# EXERCISE AIM
Filter the listing for lines containing "widgets".

# RECORD EXTRACTS
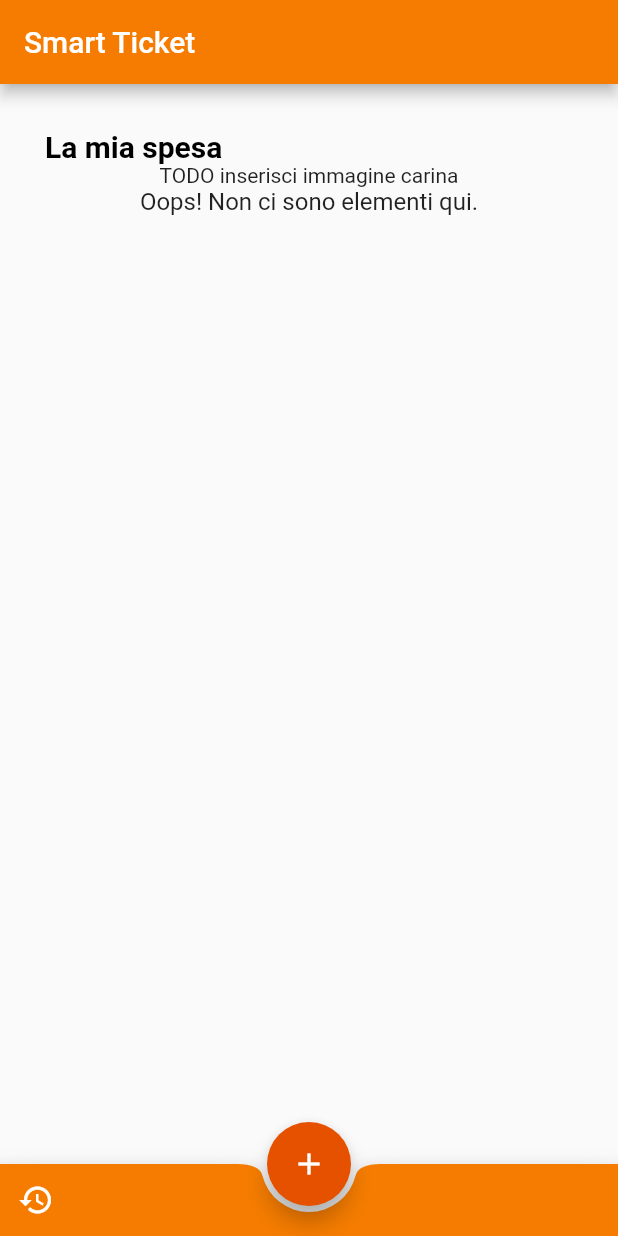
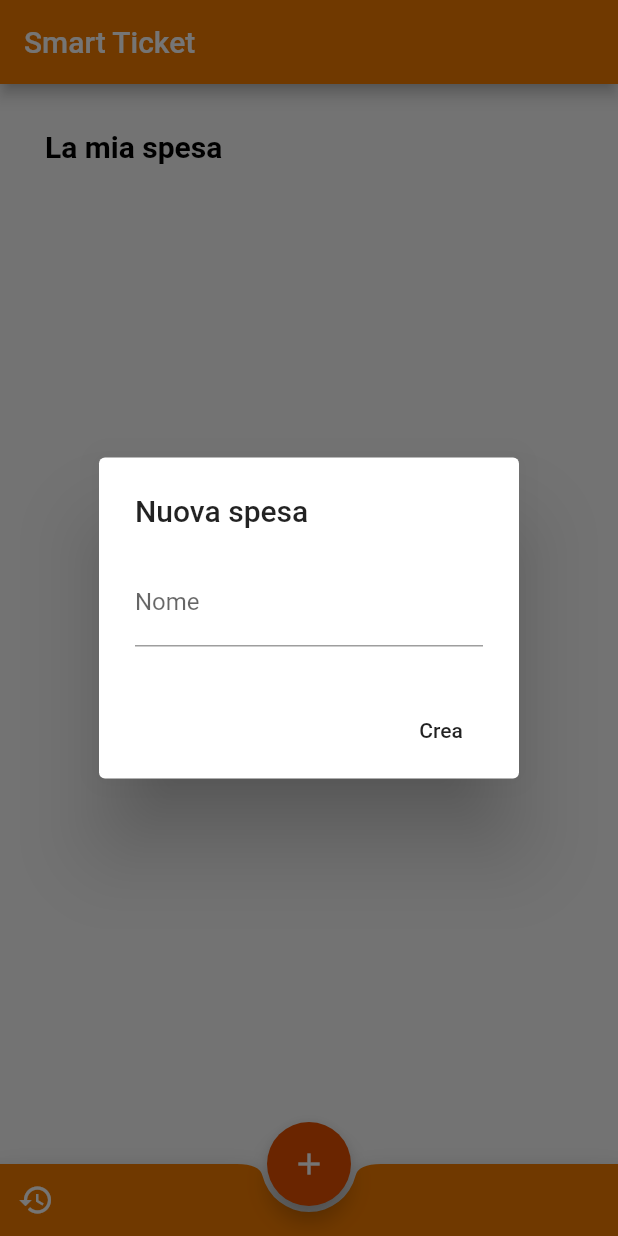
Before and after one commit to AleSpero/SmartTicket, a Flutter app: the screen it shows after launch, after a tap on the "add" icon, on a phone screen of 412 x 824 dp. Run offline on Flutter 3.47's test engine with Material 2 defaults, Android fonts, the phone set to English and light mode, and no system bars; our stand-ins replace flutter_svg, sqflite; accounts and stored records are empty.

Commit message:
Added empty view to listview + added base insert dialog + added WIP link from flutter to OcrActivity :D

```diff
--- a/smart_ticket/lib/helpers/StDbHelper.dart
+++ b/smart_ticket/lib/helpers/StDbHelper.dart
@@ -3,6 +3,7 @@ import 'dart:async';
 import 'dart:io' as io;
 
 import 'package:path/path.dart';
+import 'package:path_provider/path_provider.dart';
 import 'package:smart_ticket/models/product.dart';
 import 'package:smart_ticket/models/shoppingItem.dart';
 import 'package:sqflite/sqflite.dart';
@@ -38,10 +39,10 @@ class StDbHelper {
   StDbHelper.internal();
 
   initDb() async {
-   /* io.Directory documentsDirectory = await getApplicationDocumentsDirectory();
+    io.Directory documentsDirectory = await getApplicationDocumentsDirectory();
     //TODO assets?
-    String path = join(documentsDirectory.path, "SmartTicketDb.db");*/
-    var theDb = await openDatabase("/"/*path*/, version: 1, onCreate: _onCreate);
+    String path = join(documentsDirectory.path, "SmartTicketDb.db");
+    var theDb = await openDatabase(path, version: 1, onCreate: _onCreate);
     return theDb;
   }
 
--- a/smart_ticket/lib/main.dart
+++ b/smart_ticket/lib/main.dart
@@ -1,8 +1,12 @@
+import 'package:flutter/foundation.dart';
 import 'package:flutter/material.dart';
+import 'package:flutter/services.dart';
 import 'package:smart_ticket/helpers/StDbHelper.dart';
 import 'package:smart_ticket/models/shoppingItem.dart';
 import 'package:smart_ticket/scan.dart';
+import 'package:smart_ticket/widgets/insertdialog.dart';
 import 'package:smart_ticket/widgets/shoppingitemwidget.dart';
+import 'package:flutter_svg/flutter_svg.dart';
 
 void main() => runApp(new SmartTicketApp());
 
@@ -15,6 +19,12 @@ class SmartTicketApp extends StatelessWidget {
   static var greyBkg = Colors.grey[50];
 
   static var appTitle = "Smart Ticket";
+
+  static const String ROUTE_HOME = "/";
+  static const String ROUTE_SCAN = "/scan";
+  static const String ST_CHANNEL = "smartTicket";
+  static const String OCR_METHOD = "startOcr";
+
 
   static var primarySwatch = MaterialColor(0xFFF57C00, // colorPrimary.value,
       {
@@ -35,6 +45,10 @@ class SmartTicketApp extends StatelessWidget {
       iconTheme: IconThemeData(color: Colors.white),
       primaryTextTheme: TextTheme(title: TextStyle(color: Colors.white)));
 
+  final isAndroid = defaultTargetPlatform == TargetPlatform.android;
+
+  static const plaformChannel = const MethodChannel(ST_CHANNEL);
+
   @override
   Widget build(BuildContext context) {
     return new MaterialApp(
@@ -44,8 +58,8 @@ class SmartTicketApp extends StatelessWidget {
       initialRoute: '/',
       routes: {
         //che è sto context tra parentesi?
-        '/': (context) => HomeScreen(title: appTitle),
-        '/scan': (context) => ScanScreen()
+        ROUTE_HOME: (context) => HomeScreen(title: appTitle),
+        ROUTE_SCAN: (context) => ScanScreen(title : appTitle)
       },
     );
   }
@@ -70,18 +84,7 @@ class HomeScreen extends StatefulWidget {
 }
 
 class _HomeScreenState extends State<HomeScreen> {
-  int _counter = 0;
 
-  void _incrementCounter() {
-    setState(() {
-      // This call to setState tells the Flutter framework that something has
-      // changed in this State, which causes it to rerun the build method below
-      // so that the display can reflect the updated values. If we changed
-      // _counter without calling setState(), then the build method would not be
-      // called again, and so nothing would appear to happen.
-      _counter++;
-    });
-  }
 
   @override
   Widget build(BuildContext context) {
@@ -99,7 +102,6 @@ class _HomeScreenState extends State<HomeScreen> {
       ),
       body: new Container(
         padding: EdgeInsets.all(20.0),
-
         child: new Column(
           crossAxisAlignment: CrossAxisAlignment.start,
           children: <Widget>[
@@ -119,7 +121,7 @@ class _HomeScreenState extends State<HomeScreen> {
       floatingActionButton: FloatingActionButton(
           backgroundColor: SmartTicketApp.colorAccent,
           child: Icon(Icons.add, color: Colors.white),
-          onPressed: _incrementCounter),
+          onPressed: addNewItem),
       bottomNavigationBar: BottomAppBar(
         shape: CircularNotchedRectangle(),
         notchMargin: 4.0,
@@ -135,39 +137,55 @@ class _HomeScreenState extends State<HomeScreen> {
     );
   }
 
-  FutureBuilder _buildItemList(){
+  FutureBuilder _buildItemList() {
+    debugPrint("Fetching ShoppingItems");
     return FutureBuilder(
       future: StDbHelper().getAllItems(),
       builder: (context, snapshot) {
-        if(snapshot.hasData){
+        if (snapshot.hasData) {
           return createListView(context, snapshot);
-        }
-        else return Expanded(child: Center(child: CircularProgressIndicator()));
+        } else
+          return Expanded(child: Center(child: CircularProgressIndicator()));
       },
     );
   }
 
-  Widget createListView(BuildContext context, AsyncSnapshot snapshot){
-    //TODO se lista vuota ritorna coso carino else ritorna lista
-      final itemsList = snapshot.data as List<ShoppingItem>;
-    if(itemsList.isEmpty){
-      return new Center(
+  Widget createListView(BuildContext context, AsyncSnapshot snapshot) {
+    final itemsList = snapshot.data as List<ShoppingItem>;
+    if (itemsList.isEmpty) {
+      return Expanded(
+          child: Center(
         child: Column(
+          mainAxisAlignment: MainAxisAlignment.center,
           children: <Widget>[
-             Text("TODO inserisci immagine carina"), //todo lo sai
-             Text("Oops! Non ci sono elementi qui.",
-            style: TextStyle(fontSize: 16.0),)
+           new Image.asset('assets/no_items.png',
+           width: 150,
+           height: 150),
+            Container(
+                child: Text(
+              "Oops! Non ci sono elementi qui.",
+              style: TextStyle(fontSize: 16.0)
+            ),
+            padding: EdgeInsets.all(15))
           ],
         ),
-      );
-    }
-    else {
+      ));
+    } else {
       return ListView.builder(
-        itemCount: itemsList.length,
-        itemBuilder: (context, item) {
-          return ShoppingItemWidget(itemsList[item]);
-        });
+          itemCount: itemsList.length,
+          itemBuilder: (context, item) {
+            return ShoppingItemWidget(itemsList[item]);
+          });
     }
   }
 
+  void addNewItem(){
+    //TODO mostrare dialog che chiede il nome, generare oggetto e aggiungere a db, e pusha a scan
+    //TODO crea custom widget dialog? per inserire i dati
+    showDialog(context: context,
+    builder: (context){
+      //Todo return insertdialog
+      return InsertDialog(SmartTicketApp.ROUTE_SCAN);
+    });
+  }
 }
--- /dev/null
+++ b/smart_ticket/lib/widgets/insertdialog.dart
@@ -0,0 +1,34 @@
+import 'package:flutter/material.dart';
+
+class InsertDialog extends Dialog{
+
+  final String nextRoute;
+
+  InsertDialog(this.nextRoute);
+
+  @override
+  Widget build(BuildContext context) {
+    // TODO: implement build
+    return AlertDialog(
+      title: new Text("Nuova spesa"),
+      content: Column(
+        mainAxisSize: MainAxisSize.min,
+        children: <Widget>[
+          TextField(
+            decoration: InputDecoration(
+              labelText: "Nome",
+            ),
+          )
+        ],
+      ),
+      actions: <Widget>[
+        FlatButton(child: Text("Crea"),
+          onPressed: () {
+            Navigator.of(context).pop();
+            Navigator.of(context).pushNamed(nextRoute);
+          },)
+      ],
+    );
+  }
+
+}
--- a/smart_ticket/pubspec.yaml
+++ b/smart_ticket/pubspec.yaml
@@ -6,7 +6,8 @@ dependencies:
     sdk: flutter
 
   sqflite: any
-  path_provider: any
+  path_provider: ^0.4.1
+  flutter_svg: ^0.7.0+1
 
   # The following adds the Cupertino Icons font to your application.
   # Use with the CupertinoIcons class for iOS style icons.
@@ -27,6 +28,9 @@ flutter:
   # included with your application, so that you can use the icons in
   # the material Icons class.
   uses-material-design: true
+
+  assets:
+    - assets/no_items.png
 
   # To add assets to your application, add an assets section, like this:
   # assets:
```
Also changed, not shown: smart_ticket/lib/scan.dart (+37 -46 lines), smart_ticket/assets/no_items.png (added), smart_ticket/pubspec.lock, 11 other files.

# WRITTEN RESPONSE
+import 'package:smart_ticket/widgets/insertdialog.dart';
 import 'package:smart_ticket/widgets/shoppingitemwidget.dart';
+++ b/smart_ticket/lib/widgets/insertdialog.dart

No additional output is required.